■ Work to be completed
Restate each line below word for word, skipping every picture.

■ Extracted records

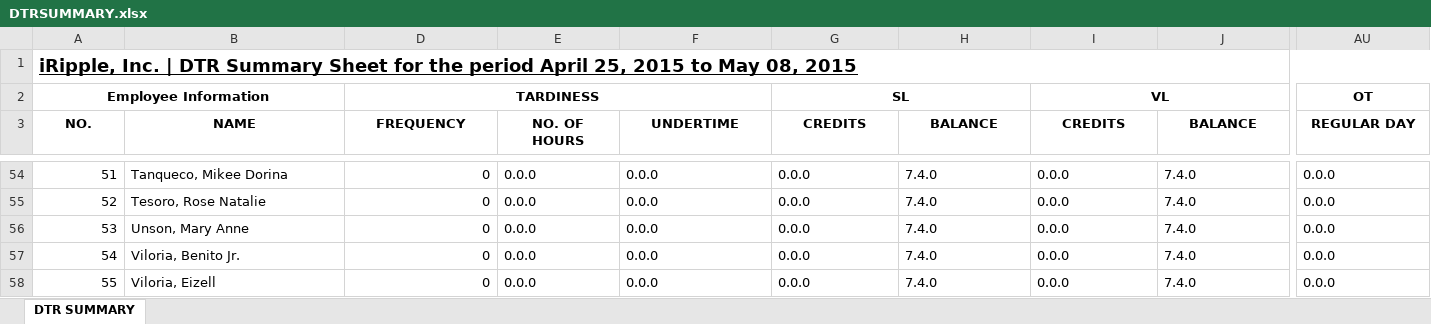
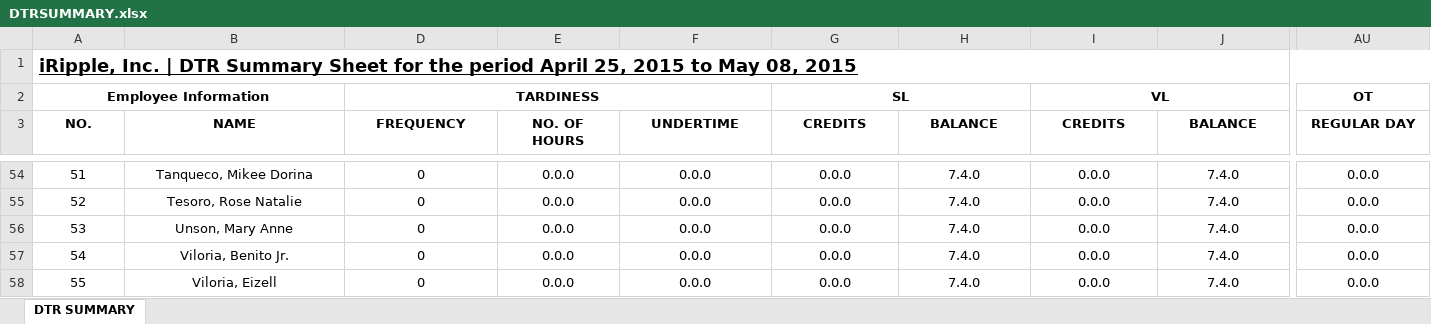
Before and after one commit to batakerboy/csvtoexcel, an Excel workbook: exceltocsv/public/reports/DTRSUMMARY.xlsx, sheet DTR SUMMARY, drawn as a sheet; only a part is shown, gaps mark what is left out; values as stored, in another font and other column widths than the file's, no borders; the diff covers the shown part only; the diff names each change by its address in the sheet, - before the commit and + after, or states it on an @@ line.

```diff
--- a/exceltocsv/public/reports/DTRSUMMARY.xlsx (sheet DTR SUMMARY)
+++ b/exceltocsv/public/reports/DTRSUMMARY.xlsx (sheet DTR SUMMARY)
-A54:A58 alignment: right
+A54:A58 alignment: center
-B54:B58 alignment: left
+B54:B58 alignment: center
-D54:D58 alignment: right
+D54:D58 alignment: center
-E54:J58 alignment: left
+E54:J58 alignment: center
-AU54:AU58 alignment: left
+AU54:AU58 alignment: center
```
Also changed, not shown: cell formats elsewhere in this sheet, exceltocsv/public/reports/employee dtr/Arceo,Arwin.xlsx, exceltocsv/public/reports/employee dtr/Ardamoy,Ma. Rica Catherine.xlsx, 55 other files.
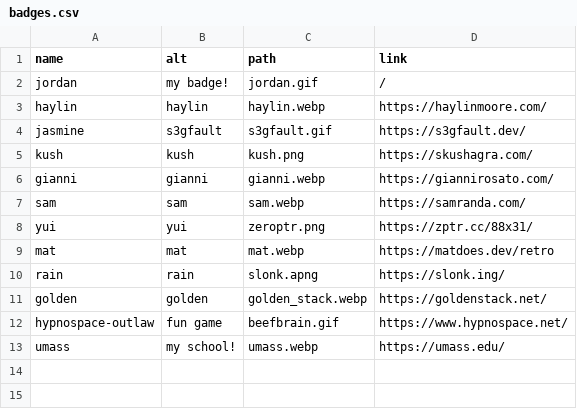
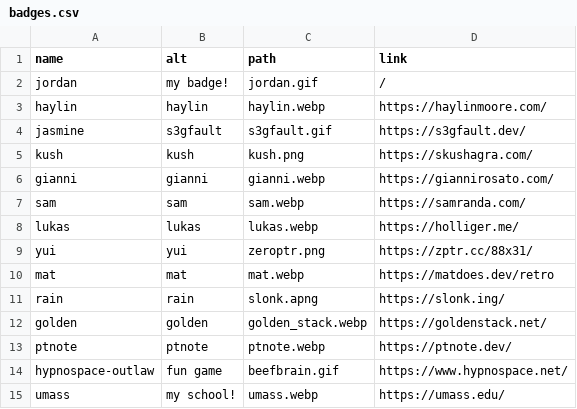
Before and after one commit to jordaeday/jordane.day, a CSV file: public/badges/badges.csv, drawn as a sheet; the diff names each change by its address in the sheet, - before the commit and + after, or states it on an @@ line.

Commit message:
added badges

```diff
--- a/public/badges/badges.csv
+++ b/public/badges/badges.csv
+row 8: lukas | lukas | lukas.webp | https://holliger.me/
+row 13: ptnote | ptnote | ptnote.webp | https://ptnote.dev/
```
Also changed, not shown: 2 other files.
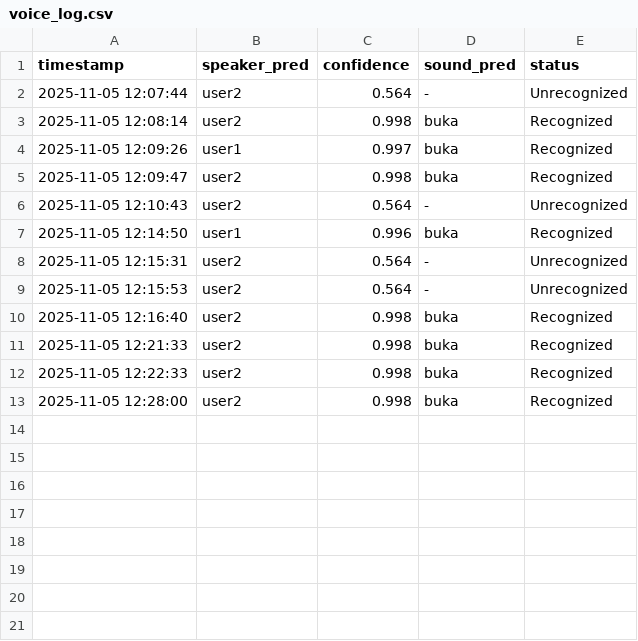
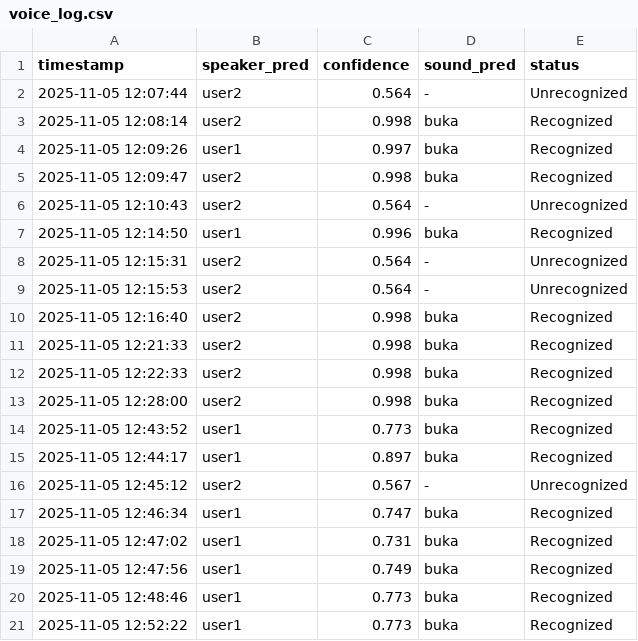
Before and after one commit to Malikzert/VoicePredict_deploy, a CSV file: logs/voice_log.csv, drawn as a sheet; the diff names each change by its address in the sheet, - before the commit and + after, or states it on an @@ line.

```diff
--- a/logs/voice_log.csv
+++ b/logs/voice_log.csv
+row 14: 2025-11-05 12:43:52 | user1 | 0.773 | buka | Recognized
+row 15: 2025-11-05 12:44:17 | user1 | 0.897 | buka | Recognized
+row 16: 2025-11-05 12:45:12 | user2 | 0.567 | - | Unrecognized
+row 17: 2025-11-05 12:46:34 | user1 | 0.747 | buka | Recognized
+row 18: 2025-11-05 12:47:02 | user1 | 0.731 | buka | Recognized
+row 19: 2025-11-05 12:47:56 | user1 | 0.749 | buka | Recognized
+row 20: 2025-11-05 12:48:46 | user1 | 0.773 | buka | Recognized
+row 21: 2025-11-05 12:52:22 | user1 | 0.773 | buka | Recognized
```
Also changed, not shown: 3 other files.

■ Problem solution
Before and after one commit to batakerboy/csvtoexcel, an Excel workbook: exceltocsv/public/reports/DTRSUMMARY.xlsx, sheet DTR SUMMARY, drawn as a sheet; only a part is shown, gaps mark what is left out; values as stored, in another font and other column widths than the file's, no borders; the diff covers the shown part only; the diff names each change by its address in the sheet, - before the commit and + after, or states it on an @@ line.

```diff
--- a/exceltocsv/public/reports/DTRSUMMARY.xlsx (sheet DTR SUMMARY)
+++ b/exceltocsv/public/reports/DTRSUMMARY.xlsx (sheet DTR SUMMARY)
-A54:A58 alignment: right
+A54:A58 alignment: center
-B54:B58 alignment: left
+B54:B58 alignment: center
-D54:D58 alignment: right
+D54:D58 alignment: center
-E54:J58 alignment: left
+E54:J58 alignment: center
-AU54:AU58 alignment: left
+AU54:AU58 alignment: center
```
Also changed, not shown: cell formats elsewhere in this sheet, exceltocsv/public/reports/employee dtr/Arceo,Arwin.xlsx, exceltocsv/public/reports/employee dtr/Ardamoy,Ma. Rica Catherine.xlsx, 55 other files.
Before and after one commit to jordaeday/jordane.day, a CSV file: public/badges/badges.csv, drawn as a sheet; the diff names each change by its address in the sheet, - before the commit and + after, or states it on an @@ line.

Commit message:
added badges

```diff
--- a/public/badges/badges.csv
+++ b/public/badges/badges.csv
+row 8: lukas | lukas | lukas.webp | https://holliger.me/
+row 13: ptnote | ptnote | ptnote.webp | https://ptnote.dev/
```
Also changed, not shown: 2 other files.
Before and after one commit to Malikzert/VoicePredict_deploy, a CSV file: logs/voice_log.csv, drawn as a sheet; the diff names each change by its address in the sheet, - before the commit and + after, or states it on an @@ line.

```diff
--- a/logs/voice_log.csv
+++ b/logs/voice_log.csv
+row 14: 2025-11-05 12:43:52 | user1 | 0.773 | buka | Recognized
+row 15: 2025-11-05 12:44:17 | user1 | 0.897 | buka | Recognized
+row 16: 2025-11-05 12:45:12 | user2 | 0.567 | - | Unrecognized
+row 17: 2025-11-05 12:46:34 | user1 | 0.747 | buka | Recognized
+row 18: 2025-11-05 12:47:02 | user1 | 0.731 | buka | Recognized
+row 19: 2025-11-05 12:47:56 | user1 | 0.749 | buka | Recognized
+row 20: 2025-11-05 12:48:46 | user1 | 0.773 | buka | Recognized
+row 21: 2025-11-05 12:52:22 | user1 | 0.773 | buka | Recognized
```
Also changed, not shown: 3 other files.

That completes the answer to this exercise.